Instead, he opened Troy’s Café, the ideal recession spot, where everything is under $9, including classic comfort food like spaghetti and meatballs and fish and chips. It’s the quintessential mom and pop restaurant. Meyer’s mom is front staff, his wife marketing and his dad facilities manager.
“At least, we call him that,” Meyer says. “Dad’s pretty handy.”
Meanwhile, Virgil’s Café in Bellevue opened its doors in March. With characteristic humor, owner Matthew Buschle says, “There’s no good reason why we opened. Three years ago, when we started planning, everything was going along swimmingly. You’ve got funding. You’ve worked out all that stuff. You can’t really go back and say, ‘Hey, I think I’m going to stop now.’ I really do believe there’s a certain amount of ‘ignorance is bliss’ in this. I don’t read newspapers. I don’t listen to the radio.”
The ignorance seems to be working. Recently, Virgil’s had a two-hour wait on both Friday and Saturday night.
Buschle has a theory about why people may keep going to restaurants even in a recession.
“The majority of consumers are so far removed from their food and food supply that they don’t have the wherewithal, time or energy to provide that for themselves on a daily basis,” he says.
Maybe eating out is no longer considered a luxury for everyone. For those who hate to cook, or don’t feel like they know how, it might be a necessity. After all, we have to eat.
Dwight, who’s also a restaurant consultant, says he would never open a restaurant in this economy.
“Especially if you’re on the luxury end, it’s the worst time since the Great Depression to open a restaurant in Cincinnati,” he says.
Even a restaurant on the casual end should give money back to investors instead of going through with it, Dwight says.
“Casual dining has been hit dramatically,” he says. “Even if people are going for comfort food, you can prepare those at home. The real question is, ‘Do people see the value in the convenience end of things?’ ”

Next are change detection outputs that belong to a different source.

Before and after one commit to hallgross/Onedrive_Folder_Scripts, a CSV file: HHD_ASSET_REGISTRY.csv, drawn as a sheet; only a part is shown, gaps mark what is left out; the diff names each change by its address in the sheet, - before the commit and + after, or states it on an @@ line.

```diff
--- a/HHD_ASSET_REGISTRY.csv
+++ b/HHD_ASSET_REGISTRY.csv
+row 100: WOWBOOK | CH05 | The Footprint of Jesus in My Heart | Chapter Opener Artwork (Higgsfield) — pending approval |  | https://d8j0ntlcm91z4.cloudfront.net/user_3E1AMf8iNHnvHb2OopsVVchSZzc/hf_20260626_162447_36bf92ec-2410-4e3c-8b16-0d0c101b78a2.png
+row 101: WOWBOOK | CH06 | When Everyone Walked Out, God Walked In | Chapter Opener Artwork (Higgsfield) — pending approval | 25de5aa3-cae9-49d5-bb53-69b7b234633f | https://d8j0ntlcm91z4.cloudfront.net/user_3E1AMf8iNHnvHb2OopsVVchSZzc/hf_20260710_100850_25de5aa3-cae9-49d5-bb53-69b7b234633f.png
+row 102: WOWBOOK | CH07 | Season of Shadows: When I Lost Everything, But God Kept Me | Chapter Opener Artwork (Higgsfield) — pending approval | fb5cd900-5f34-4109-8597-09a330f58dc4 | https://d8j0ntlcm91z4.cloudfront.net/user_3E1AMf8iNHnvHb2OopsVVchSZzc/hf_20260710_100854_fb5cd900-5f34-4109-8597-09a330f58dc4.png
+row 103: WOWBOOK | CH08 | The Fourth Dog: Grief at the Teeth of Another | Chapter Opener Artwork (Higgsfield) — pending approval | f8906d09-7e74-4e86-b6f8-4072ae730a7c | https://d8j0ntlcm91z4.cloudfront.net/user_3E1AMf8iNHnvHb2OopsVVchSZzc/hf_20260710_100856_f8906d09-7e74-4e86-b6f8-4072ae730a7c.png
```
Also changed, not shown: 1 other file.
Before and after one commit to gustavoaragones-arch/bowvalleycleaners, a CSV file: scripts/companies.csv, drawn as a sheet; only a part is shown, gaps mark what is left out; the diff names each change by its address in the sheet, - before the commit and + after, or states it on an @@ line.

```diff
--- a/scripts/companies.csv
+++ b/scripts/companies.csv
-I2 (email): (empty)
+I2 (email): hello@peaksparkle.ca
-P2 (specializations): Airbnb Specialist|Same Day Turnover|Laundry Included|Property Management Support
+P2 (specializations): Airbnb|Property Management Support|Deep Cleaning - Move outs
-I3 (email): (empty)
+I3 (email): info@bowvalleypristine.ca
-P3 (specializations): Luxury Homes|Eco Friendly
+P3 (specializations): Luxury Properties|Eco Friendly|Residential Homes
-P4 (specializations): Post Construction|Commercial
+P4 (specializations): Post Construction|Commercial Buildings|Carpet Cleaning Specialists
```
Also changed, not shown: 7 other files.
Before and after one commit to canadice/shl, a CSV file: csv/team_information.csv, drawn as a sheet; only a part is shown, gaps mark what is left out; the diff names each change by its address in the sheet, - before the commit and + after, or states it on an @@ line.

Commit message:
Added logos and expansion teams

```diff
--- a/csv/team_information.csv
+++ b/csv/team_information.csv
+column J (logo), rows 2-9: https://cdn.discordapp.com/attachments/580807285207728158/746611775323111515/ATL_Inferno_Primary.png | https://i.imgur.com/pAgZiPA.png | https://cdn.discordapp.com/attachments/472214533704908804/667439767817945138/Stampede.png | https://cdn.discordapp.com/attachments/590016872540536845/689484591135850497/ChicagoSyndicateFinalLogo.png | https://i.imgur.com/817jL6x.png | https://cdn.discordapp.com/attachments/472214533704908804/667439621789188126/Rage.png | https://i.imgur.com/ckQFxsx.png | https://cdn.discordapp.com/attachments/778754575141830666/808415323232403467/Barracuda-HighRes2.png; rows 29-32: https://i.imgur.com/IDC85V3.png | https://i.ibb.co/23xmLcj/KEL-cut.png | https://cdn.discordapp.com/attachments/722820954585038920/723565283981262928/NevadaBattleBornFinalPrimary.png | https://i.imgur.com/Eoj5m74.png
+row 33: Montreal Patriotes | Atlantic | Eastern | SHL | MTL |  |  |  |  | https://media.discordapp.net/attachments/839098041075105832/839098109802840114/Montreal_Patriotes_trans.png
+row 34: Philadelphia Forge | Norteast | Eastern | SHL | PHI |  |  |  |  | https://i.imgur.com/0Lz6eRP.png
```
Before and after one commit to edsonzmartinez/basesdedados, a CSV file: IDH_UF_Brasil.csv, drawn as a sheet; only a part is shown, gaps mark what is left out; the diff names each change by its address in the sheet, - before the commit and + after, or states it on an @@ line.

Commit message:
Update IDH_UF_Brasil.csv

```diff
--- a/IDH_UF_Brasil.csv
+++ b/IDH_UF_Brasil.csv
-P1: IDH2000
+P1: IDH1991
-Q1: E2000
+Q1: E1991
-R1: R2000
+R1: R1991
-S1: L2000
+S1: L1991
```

That’s a difficult question for anyone to answer right now, but in some cases economics don’t seem to matter. Restaurants sometimes stay open even when they’re barely breaking even, and successful restaurants sometimes shut down because the owners get bored. Some restaurants are ventures of the heart, and the reasons for opening and closing them can be as complicated as the reasons for falling in and out of love.
Gajah Wong will continue to stay open for at least a few more months, offering its passion for Indonesia, rare cuisine and an outdoor bar and garden that is considered one of the best in the city. But Congdon says that even if he doesn’t find a buyer he’ll be gone by the end of summer.
“My work here is done,” he says. “It’s hard because Gajah Wong is part of my soul, but I’m not completely here anymore. I’m in Bali.”